Time: November 11, 2011 - 3:30pm - 5:00pm
Place: Refreshments in 319 Walker at 3:30 p.m., Discussion in 112 Walker at 4:00
This week's Department of Geography Coffee Hour will be a panel on "Managing Marcellus" with a variety of perspectives from professionals on all sides of the issues. The panelists are:
• Jim Richenderfer, director of technical programs, for the Susquehanna River BasinCommission (SRBC)
• Bruce Snyder, Range Resources (company that employs man who called for Counter Insurgency Operations on the public and called them 'Insurgents.' Post can be found HERE
• Kathy Brasier, associate professor of rural sociology, Penn State
• Discussion Facilitator: James R. Grace, Goddard Chair in the School of Forest Resources, Penn State.
Dr. Grace sets the context for the panel:
"The development of natural gas contained within the geologic formation called Marcellus shale will likely prove to be one of the most significant events in Pennsylvania history. The actions associated with this phenomenon will impact our citizens and communities economically, ecologically, socially, and politically.

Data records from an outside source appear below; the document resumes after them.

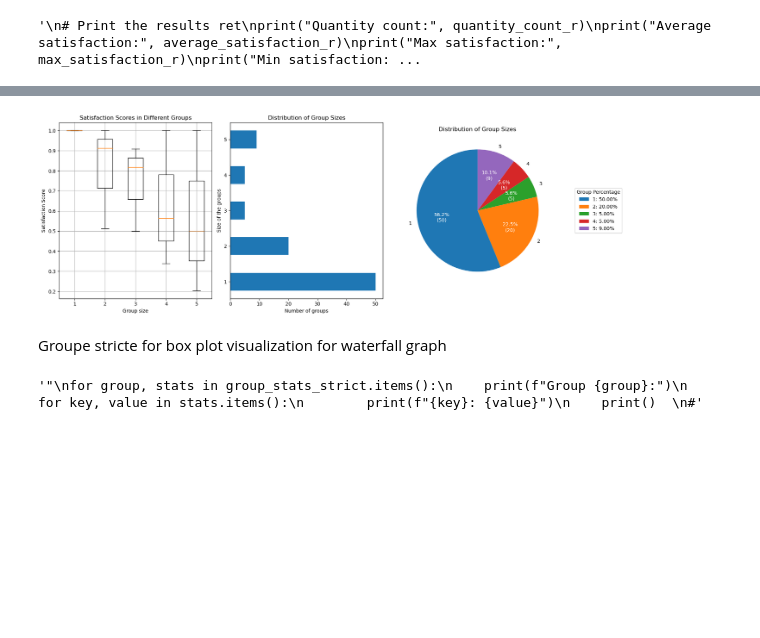
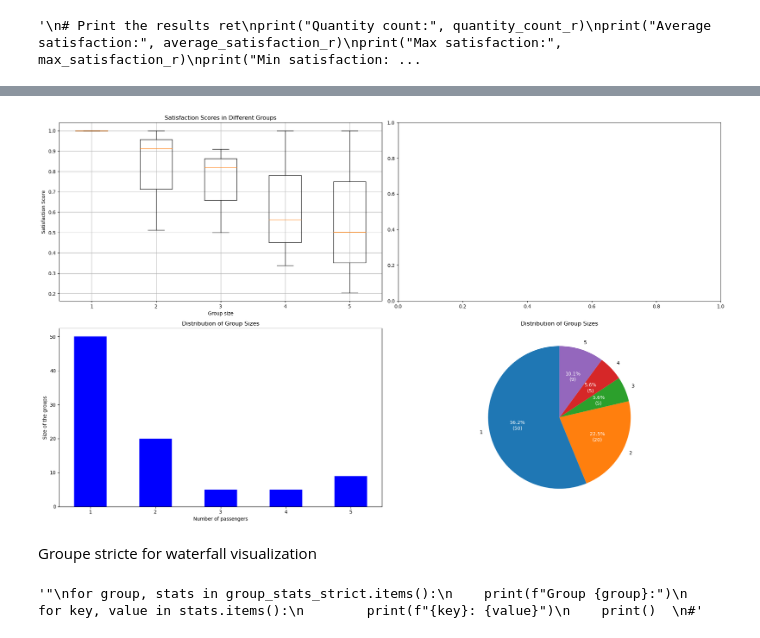
Before and after one commit to DelphineSalzmann/Opti_AirFrance, a Jupyter notebook: main.ipynb, the cells around one changed output, grey strips where cells are left out. Saved outputs shown, nothing was run; the diff lists cells and outputs as text; code cells hidden in the pictures; blank space fills up the shorter version.

Commit message:
Easy comparing for the plots

```diff
--- a/main.ipynb
+++ b/main.ipynb
@@ -796,58 +846,54 @@ def update_visualizations(quantity_count, group_data):
     group_sizes = list(quantity_count.values())
 
     # Creating a figure and axes for the boxplot, bar chart, and pie chart
-    fig, (ax1, ax2, ax3, ax4) = plt.subplots(1, 4, figsize=(20, 6))
+    fig, ((ax1, ax2), (ax3, ax4)) = plt.subplots(2, 2, figsize=(20, 12))
 
     # Creating the boxplot
     boxplot = ax1.boxplot(boxplot_data, labels=group_labels)
 
     # Adding labels to the axes
     ax1.set_ylabel('Satisfaction Score')
     ax1.set_xlabel('Group size')
     ax1.set_title('Satisfaction Scores in Different Groups')
     ax1.grid(True)
 
-    # Creating the bar chart
+    #Pie chart
+    #plot_satisfaction_clusters(group_stats_retan)
+
+    # Bar chart for group sizes
     x = np.arange(len(group_labels))  # the label locations
     width = 0.5  # the width of the bars
-
-    rects1 = ax2.barh(x, group_sizes, width, label='Group Sizes', align='center')  # Centralize as barras
-
-    # Adding labels to the axes
-    ax2.set_yticks(x)
-    ax2.set_yticklabels(group_labels)  # Display only the first value
-    ax2.set_ylabel('Size of the groups')  # Adiciona a legenda no eixo y
-    ax2.set_title('Distribution of Group Sizes')
-    ax2.set_xlabel('Number of groups')  # Adiciona a legenda no eixo x
+    rects1 = ax3.bar(x, group_sizes, width, label='Group Sizes', align='center', color='blue')
+    ax3.set_xticks(x)
+    ax3.set_xticklabels(group_labels)  # Update to use group quantities directly
+    ax3.set_ylabel('Size of the groups')
+    ax3.set_title('Distribution of Group Sizes')
+    ax3.set_xlabel('Number of passengers')  # Update x-axis label
 
     # Creating the pie chart
     def my_autopct(pct):
         absolute = int(np.round(pct / 100.0 * np.sum(group_sizes)))
         return f"{pct:.1f}%\n({absolute:d})"
 
-    pie_wedges, _, autotexts = ax3.pie(group_sizes, labels=group_labels, autopct=my_autopct, startangle=90)
-    ax3.set_title('Distribution of Group Sizes')
+    pie_wedges, _, autotexts = ax4.pie(group_sizes, labels=group_labels, autopct=my_autopct, startangle=90)
+    ax4.set_title('Distribution of Group Sizes')
 
-    # Formatando os textos dos valores
+
     for autotext in autotexts:
-        autotext.set_color('white')  # Definindo a cor do texto para branco
-        autotext.set_fontsize(10)  # Definindo o tamanho da fonte para 10
+        autotext.set_color('white')
+        autotext.set_fontsize(10)
 
-    # Adicionando a legenda extra
-    legend_labels = [f"{label}: {size:.2f}%" for label, size in zip(group_labels, group_sizes)]
-    ax4.axis('off')  # Desliga os eixos do subplot
-    ax4.legend(pie_wedges, legend_labels, title='Group Percentage', loc='center left')
 
     # Displaying the plots
     plt.tight_layout()
     plt.show()
 
 # Example retan:
 update_visualizations(quantity_count_r, group_data_retan)
 # %% [output]
-[figure, old version]
+[figure, new version]
 # %% [markdown]
-Groupe stricte for box plot visualization for waterfall graph
+Groupe stricte for waterfall visualization
 # %%
 def metrique_groupe_stricte_new(Passengers):
     sat = {}
```
Also changed, not shown: parts of 3 cells of this notebook.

"At this point in time, the discussion should not be focused on whether we should have Marcellus gas development within Pennsylvania—that horse is out of the barn. The more pertinent questions revolve around how we can manage the gas development activities in a manner which preserves our environmental quality of life and deals with our social needs while providing economic benefits to our citizens and bolsters our supply of clean energy.
"The panel assembled contains three professionals, working in the Marcellus arena. They will give their views from the industry, social, and environmental/water, perspectives on the challenges and issues involved with Marcellus gas development. Hopefully a vigorous question and discussion period will follow."
Coffee Hour is also webcast live. The URL will be posted on the event web site. For questions, please contact Angela Rogers, email@example.com
QUESTIONS TO ASK THE PANEL
The people need to be present at this meeting. There are a thousand questions one could ask. Some of them are below.
Q: Does the oil and gas industry test for radioactive materials in produced water? If so, how and what is done with radioactive produced water?
Q: One claims that the industry cannot stop its operations, 'Why shouldn't the industry wait until the EPA has finalized its report on whether hydraulic fracturing has the probability of causing adverse environmental and human health impacts?
Q: If the oil and gas industry is free of causing adverse impacts, why do they need full exemptions from the very laws that protect humans and the environment such as; The Clean Water Act, The Safe Drinking Water Act, the Superfund Act, The Clean Air Act et cetera?
Q: Natural Gas is a fossil fuel, how can one assert its clean? Why not invest in healthy energy solutions?
Q: Of the tens of thousands of reported toxic water spills, groundwater contaminations, aquifer contaminations, adverse human health impacts, why do we accept this as Americans at a negative cost benefit to the environment and humans?
Q: Of all of the reported groundwater contaminations, has the industry cleaned them and if so, how?
Q: when drilling and using the process called fracking, how much Naturally Occuring Radioactive Materials (NORM) are accumulated and are their tests to determine the type and amounts of radioactive materials? What are the hazards?
Q: What kind of radioactive tracers are used and what is their half-life?
Q: What can you tell me about Volatile Organic Compounds (VOCs) and would you want a VOC combustor flare by your house so that the invisible emissions waft into your child's bedroom?
QUESTION FOR RANGE RESOURCES: Do you approve of the counter insurgency tactics your colleague, Matt Pitzarella has stated, and was recently recorded and reported on by CNBC that he wants to use on the 'insurgency' (the concerned people)? What does insurgency mean to you?